■ **Task to carry out**:
Reproduce the records below in full and word for word, excluding pictures.

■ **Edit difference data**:
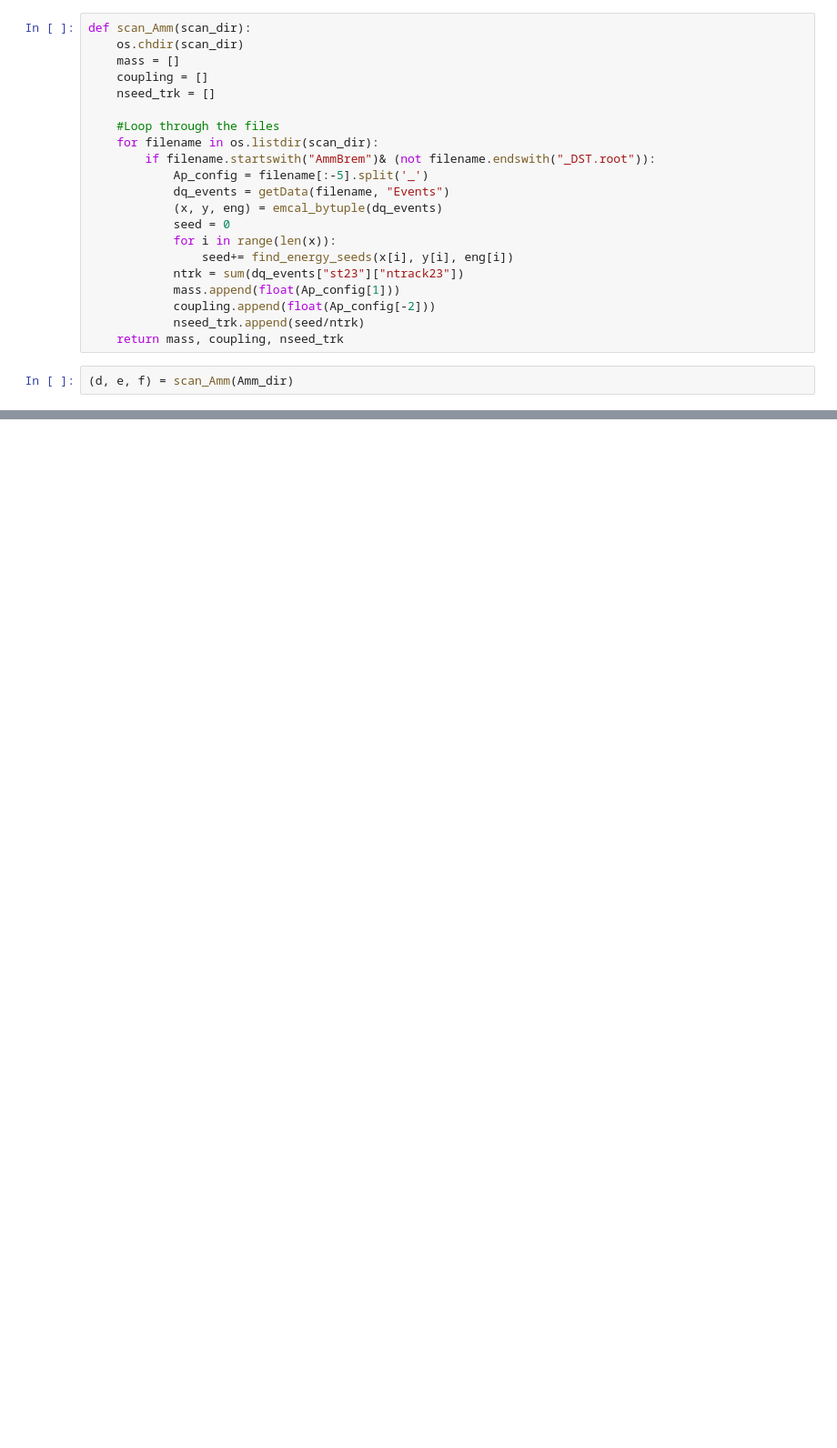
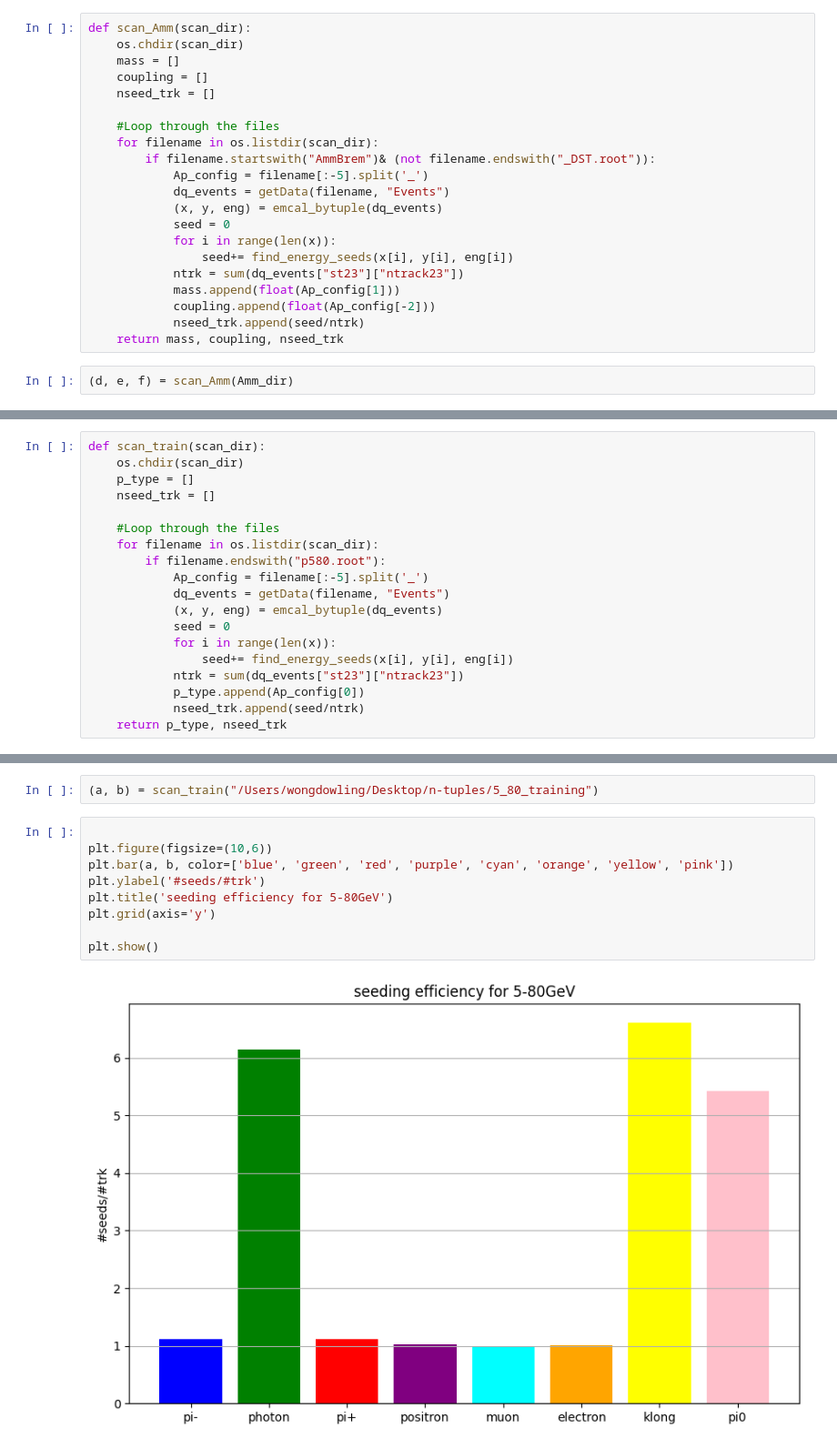
Before and after one commit to Dowling7/DQ_Dowling, a Jupyter notebook: electron/clustering/seed_benchmark.ipynb, the cells around one changed output, grey strips where cells are left out. Shown at 91% size. Saved outputs shown, nothing was run; the diff lists cells and outputs as text; blank space fills up the shorter version.

Commit message:
seeding benchmark

```diff
--- a/electron/clustering/seed_benchmark.ipynb
+++ b/electron/clustering/seed_benchmark.ipynb
@@ -235,0 +240,19 @@ plt.show()
+# %%
+def scan_train(scan_dir):
+    os.chdir(scan_dir)
+    p_type = []
+    nseed_trk = []
+
+    #Loop through the files
+    for filename in os.listdir(scan_dir):
+        if filename.endswith("p580.root"):
+            Ap_config = filename[:-5].split('_')
+            dq_events = getData(filename, "Events")
+            (x, y, eng) = emcal_bytuple(dq_events)
+            seed = 0
+            for i in range(len(x)):
+                seed+= find_energy_seeds(x[i], y[i], eng[i])
+            ntrk = sum(dq_events["st23"]["ntrack23"])
+            p_type.append(Ap_config[0])
+            nseed_trk.append(seed/ntrk)
+    return p_type, nseed_trk
@@ -235,0 +284,13 @@ plt.show()
+# %%
+(a, b) = scan_train("/Users/wongdowling/Desktop/n-tuples/5_80_training")
+# %%
+
+plt.figure(figsize=(10,6))
+plt.bar(a, b, color=['blue', 'green', 'red', 'purple', 'cyan', 'orange', 'yellow', 'pink'])
+plt.ylabel('#seeds/#trk')
+plt.title('seeding efficiency for 5-80GeV')
+plt.grid(axis='y')
+
+plt.show()
+# %% [output]
+[figure, added]
```
Also changed, not shown: parts of 6 cells of this notebook, 3 other files.
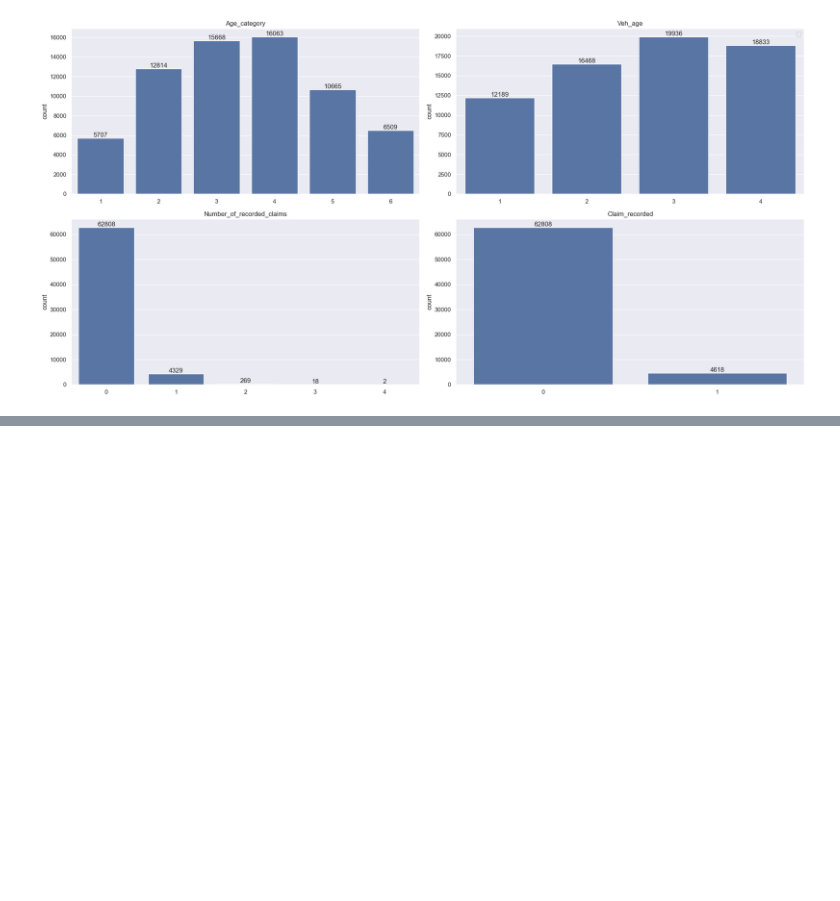
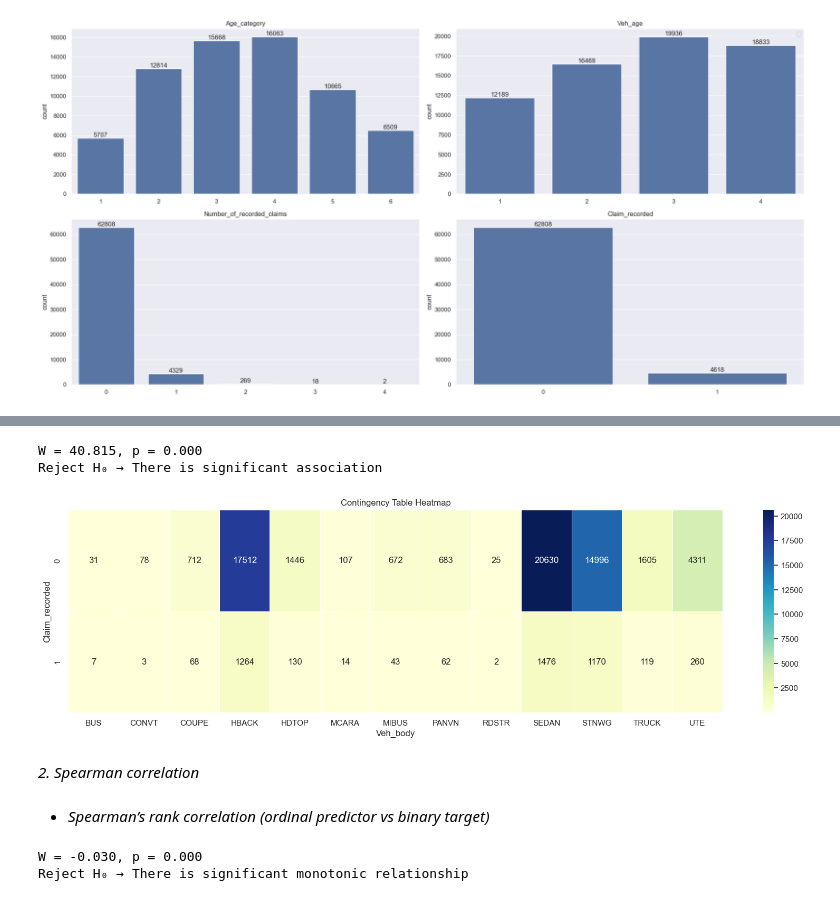
Before and after one commit to omars1234/Auto_Mobile_Inusrance_Analysis, a Jupyter notebook: Project_NoteBook.ipynb, the cells around one changed output, grey strips where cells are left out. Drawn from its saved outputs; the diff is of its cells as text; code cells hidden in the pictures; blank space fills up the shorter version.

```diff
--- a/Project_NoteBook.ipynb
+++ b/Project_NoteBook.ipynb
@@ -278,0 +338,30 @@ plt.show()
+# %%
+contingency_table=pd.crosstab(df_copy["Claim_recorded"],df_copy["Veh_body"])
+chi2, p_chi, dof, expected = chi2_contingency(contingency_table)
+print(f"W = {chi2:.3f}, p = {p_chi:.3f}")
+if p_chi < 0.05:
+    print("Reject H₀ → There is significant association")
+else:
+    print("Fail to reject H₀ → No significant association")
+plt.figure(figsize=(20,5))
+sns.heatmap(contingency_table, annot=True, cmap="YlGnBu", fmt="d", linewidths=.5)
+plt.title('Contingency Table Heatmap')
+plt.show()
+# %% [output]
+W = 40.815, p = 0.000
+Reject H₀ → There is significant association
+[figure, added]
+# %% [markdown]
+*2. Spearman correlation*
+# %% [markdown]
+* *Spearman’s rank correlation (ordinal predictor vs binary target)*
+# %%
+spearman_corr, p_spear = spearmanr(df_copy["Claim_recorded"], df_copy["Age_category"])
+print(f"W = {spearman_corr:.3f}, p = {p_spear:.3f}")
+if p_spear < 0.05:
+    print("Reject H₀ → There is significant monotonic relationship")
+else:
+    print("Fail to reject H₀ → No significant monotonic relationship")
+# %% [output]
+W = -0.030, p = 0.000
+Reject H₀ → There is significant monotonic relationship
```
Also changed, not shown: parts of 26 cells of this notebook.
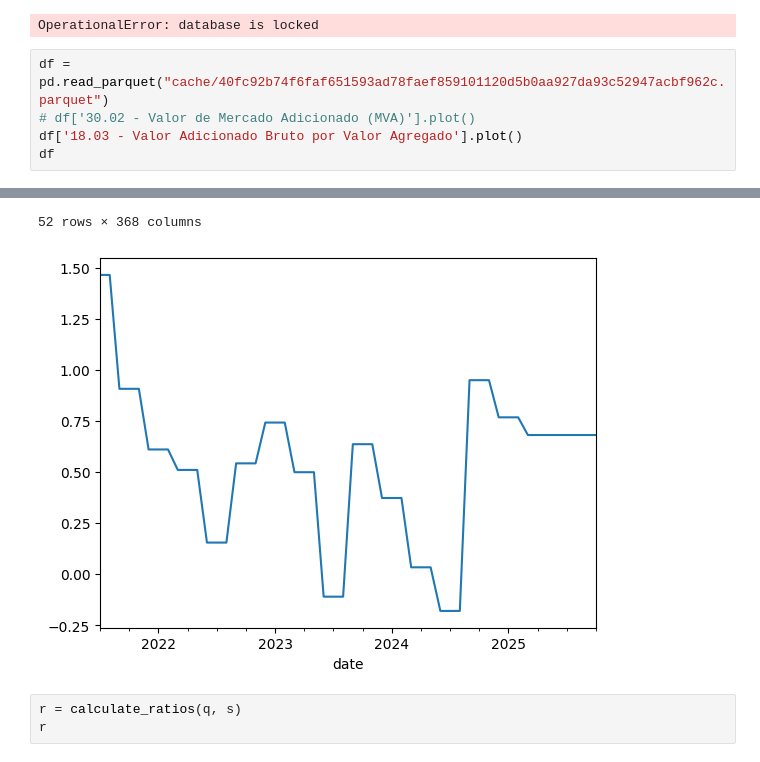
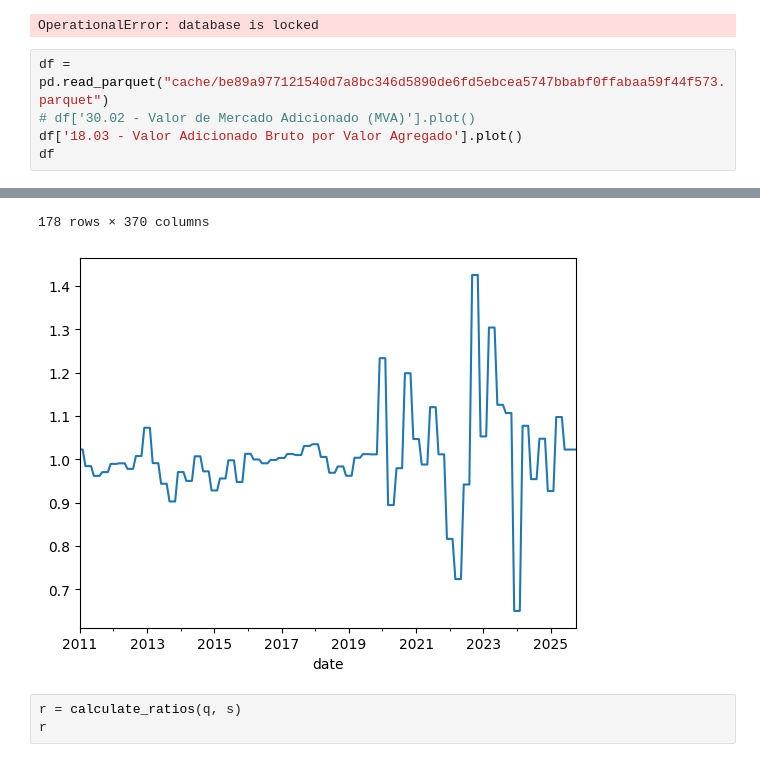
Before and after one commit to faustostangler/FLY, a Jupyter notebook: playgroung.ipynb, the cells around one changed output, grey strips where cells are left out. Drawn from its saved outputs; the diff is of its cells as text.

```diff
--- a/playgroung.ipynb
+++ b/playgroung.ipynb
@@ -1309,7 +1309,7 @@ df_ratios
 Cache MISS: 16fde69a498030786592e73b75aad29783d2decb3a6c07d98120332563fedd87
 OperationalError: database is locked
 # %%
-df = pd.read_parquet("cache/40fc92b74f6faf651593ad78faef859101120d5b0aa927da93c52947acbf962c.parquet")
+df = pd.read_parquet("cache/be89a977121540d7a8bc346d5890de6fd5ebcea5747bbabf0ffabaa59f44f573.parquet")
 # df['30.02 - Valor de Mercado Adicionado (MVA)'].plot()
 df['18.03 - Valor Adicionado Bruto por Valor Agregado'].plot()
 df
@@ -1335,5 +1330,5 @@ df
-52 rows × 368 columns
+178 rows × 370 columns
-[figure, old version]
+[figure, new version]
 # %%
 r = calculate_ratios(q, s)
 r
```
Also changed, not shown: parts of 1 cell of this notebook, 1 other file.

■ **Response box**:
Before and after one commit to Dowling7/DQ_Dowling, a Jupyter notebook: electron/clustering/seed_benchmark.ipynb, the cells around one changed output, grey strips where cells are left out. Shown at 91% size. Saved outputs shown, nothing was run; the diff lists cells and outputs as text; blank space fills up the shorter version.

Commit message:
seeding benchmark

```diff
--- a/electron/clustering/seed_benchmark.ipynb
+++ b/electron/clustering/seed_benchmark.ipynb
@@ -235,0 +240,19 @@ plt.show()
+# %%
+def scan_train(scan_dir):
+    os.chdir(scan_dir)
+    p_type = []
+    nseed_trk = []
+
+    #Loop through the files
+    for filename in os.listdir(scan_dir):
+        if filename.endswith("p580.root"):
+            Ap_config = filename[:-5].split('_')
+            dq_events = getData(filename, "Events")
+            (x, y, eng) = emcal_bytuple(dq_events)
+            seed = 0
+            for i in range(len(x)):
+                seed+= find_energy_seeds(x[i], y[i], eng[i])
+            ntrk = sum(dq_events["st23"]["ntrack23"])
+            p_type.append(Ap_config[0])
+            nseed_trk.append(seed/ntrk)
+    return p_type, nseed_trk
@@ -235,0 +284,13 @@ plt.show()
+# %%
+(a, b) = scan_train("/Users/wongdowling/Desktop/n-tuples/5_80_training")
+# %%
+
+plt.figure(figsize=(10,6))
+plt.bar(a, b, color=['blue', 'green', 'red', 'purple', 'cyan', 'orange', 'yellow', 'pink'])
+plt.ylabel('#seeds/#trk')
+plt.title('seeding efficiency for 5-80GeV')
+plt.grid(axis='y')
+
+plt.show()
+# %% [output]
+[figure, added]
```
Also changed, not shown: parts of 6 cells of this notebook, 3 other files.
Before and after one commit to omars1234/Auto_Mobile_Inusrance_Analysis, a Jupyter notebook: Project_NoteBook.ipynb, the cells around one changed output, grey strips where cells are left out. Drawn from its saved outputs; the diff is of its cells as text; code cells hidden in the pictures; blank space fills up the shorter version.

```diff
--- a/Project_NoteBook.ipynb
+++ b/Project_NoteBook.ipynb
@@ -278,0 +338,30 @@ plt.show()
+# %%
+contingency_table=pd.crosstab(df_copy["Claim_recorded"],df_copy["Veh_body"])
+chi2, p_chi, dof, expected = chi2_contingency(contingency_table)
+print(f"W = {chi2:.3f}, p = {p_chi:.3f}")
+if p_chi < 0.05:
+    print("Reject H₀ → There is significant association")
+else:
+    print("Fail to reject H₀ → No significant association")
+plt.figure(figsize=(20,5))
+sns.heatmap(contingency_table, annot=True, cmap="YlGnBu", fmt="d", linewidths=.5)
+plt.title('Contingency Table Heatmap')
+plt.show()
+# %% [output]
+W = 40.815, p = 0.000
+Reject H₀ → There is significant association
+[figure, added]
+# %% [markdown]
+*2. Spearman correlation*
+# %% [markdown]
+* *Spearman’s rank correlation (ordinal predictor vs binary target)*
+# %%
+spearman_corr, p_spear = spearmanr(df_copy["Claim_recorded"], df_copy["Age_category"])
+print(f"W = {spearman_corr:.3f}, p = {p_spear:.3f}")
+if p_spear < 0.05:
+    print("Reject H₀ → There is significant monotonic relationship")
+else:
+    print("Fail to reject H₀ → No significant monotonic relationship")
+# %% [output]
+W = -0.030, p = 0.000
+Reject H₀ → There is significant monotonic relationship
```
Also changed, not shown: parts of 26 cells of this notebook.
Before and after one commit to faustostangler/FLY, a Jupyter notebook: playgroung.ipynb, the cells around one changed output, grey strips where cells are left out. Drawn from its saved outputs; the diff is of its cells as text.

```diff
--- a/playgroung.ipynb
+++ b/playgroung.ipynb
@@ -1309,7 +1309,7 @@ df_ratios
 Cache MISS: 16fde69a498030786592e73b75aad29783d2decb3a6c07d98120332563fedd87
 OperationalError: database is locked
 # %%
-df = pd.read_parquet("cache/40fc92b74f6faf651593ad78faef859101120d5b0aa927da93c52947acbf962c.parquet")
+df = pd.read_parquet("cache/be89a977121540d7a8bc346d5890de6fd5ebcea5747bbabf0ffabaa59f44f573.parquet")
 # df['30.02 - Valor de Mercado Adicionado (MVA)'].plot()
 df['18.03 - Valor Adicionado Bruto por Valor Agregado'].plot()
 df
@@ -1335,5 +1330,5 @@ df
-52 rows × 368 columns
+178 rows × 370 columns
-[figure, old version]
+[figure, new version]
 # %%
 r = calculate_ratios(q, s)
 r
```
Also changed, not shown: parts of 1 cell of this notebook, 1 other file.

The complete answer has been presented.